CamdenSense and Persuasion
“So, Anne,” says Mrs Musgrove in Persuasion, the posthumously published and most personal of Jane Austen’s novels, “‘Now that your father and sister are gone, what part of Bath do you think they will settle in?”
The answer comes nine chapters later, when Anne Elliot, the heroine of the novel, finally visits her father and sister in Camden.
“Sir Walter had taken a very good house in Camden-place, a lofty dignified situation, such as becomes a man of consequence; and both he and Elizabeth were settled there, much to their satisfaction.”
At first, Anne does not look forward to her time in Bath. “Anne entered it with a sinking heart, anticipating an imprisonment of many months, and anxiously saying to herself, ‘Oh, when shall I leave you again?’” She dreads her father and sister’s preoccupations with the small social scene in the city – “It was all Bath”, and Anne’s father particularly “placed his whole happiness on being in intimate terms in Camden-place”.
Anne is suspicious of their avowed happiness, and considers it shallow. “They had the pleasure of assuring her that Bath more than answered their expectations in every respect.
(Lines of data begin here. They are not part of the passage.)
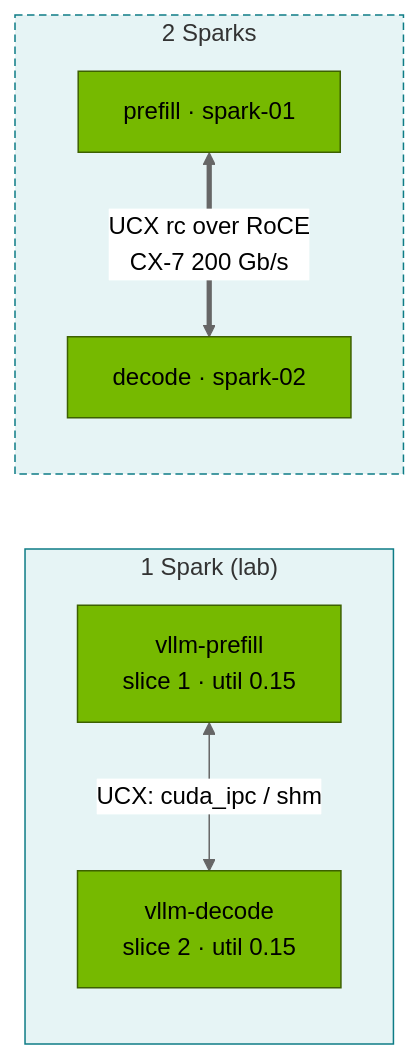
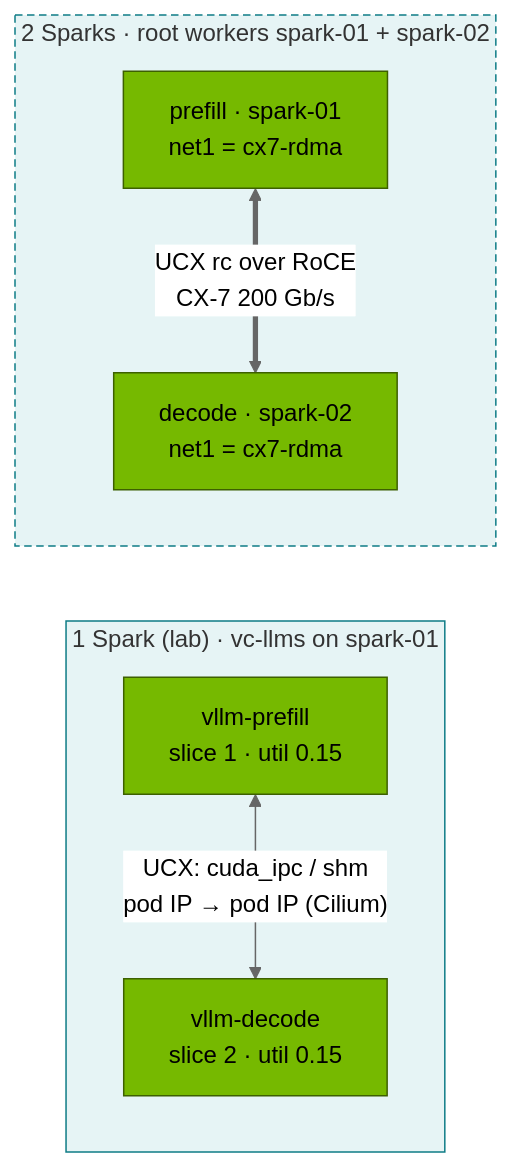
One commit to cloudone365/technical-depth changed the second of 2 diagrams in 02 Kubernetes/24-disaggregated-prefill-and-decode-serving.md. Above: the diagram before and after it, drawn with Mermaid (neutral theme). The commit also changed other lines of this file and 53 other files, not shown here.

First line of the commit message:
Rewrite 01 Ansible and 02 Kubernetes volumes for the kubeadm root + two vClusters

````diff
--- a/02 Kubernetes/24-disaggregated-prefill-and-decode-serving.md
+++ b/02 Kubernetes/24-disaggregated-prefill-and-decode-serving.md
@@ -56,13 +57,13 @@
 ```mermaid
 flowchart LR
-  subgraph ONE["1 Spark (lab)"]
-    P1["vllm-prefill<br/>slice 1 · util 0.15"] <-->|"UCX: cuda_ipc / shm"| D1["vllm-decode<br/>slice 2 · util 0.15"]
+  subgraph ONE["1 Spark (lab) · vc-llms on spark-01"]
+    P1["vllm-prefill<br/>slice 1 · util 0.15"] <-->|"UCX: cuda_ipc / shm<br/>pod IP → pod IP (Cilium)"| D1["vllm-decode<br/>slice 2 · util 0.15"]
   end
-  subgraph TWO["2 Sparks"]
-    P2["prefill · spark-01"] <==>|"UCX rc over RoCE<br/>CX-7 200 Gb/s"| D2["decode · spark-02"]
+  subgraph TWO["2 Sparks · root workers spark-01 + spark-02"]
+    P2["prefill · spark-01<br/>net1 = cx7-rdma"] <==>|"UCX rc over RoCE<br/>CX-7 200 Gb/s"| D2["decode · spark-02<br/>net1 = cx7-rdma"]
   end
   classDef gpu fill:#76b900,stroke:#3d6000,color:#000
   class P1,D1,P2,D2 gpu
   style ONE fill:#e6f4f5,stroke:#0e7c86
   style TWO fill:#e6f4f5,stroke:#0e7c86,stroke-dasharray:5 3
 ```
````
Their house was undoubtedly the best in Camden-place; their drawing rooms had many decided advantages over all the others which they had neither seen nor heard of; and the superiority was not less in the style of the fitting-up, or the taste of the furniture. Everybody was wanting to visit them.”
But ultimately, Bath works out well for Anne Elliot. Not because of the bricks and mortar, or the convolution and strictures of the social scene. She moves her former fiancé Captain Wentworth deeply by her speech on love never being quite lost, and they renew their engagement after a decade’s estrangement. Both she and Captain Wentworth have devised their own paths in the world because of the strength of their characters, rather than being subject to the exigencies of society, or the persuasion of others.
“Bath could hardly contain any other two beings at once so rationally and so rapturously happy as during that evening occupied the sofa of Mrs Croft’s drawing-room in Gay Street.”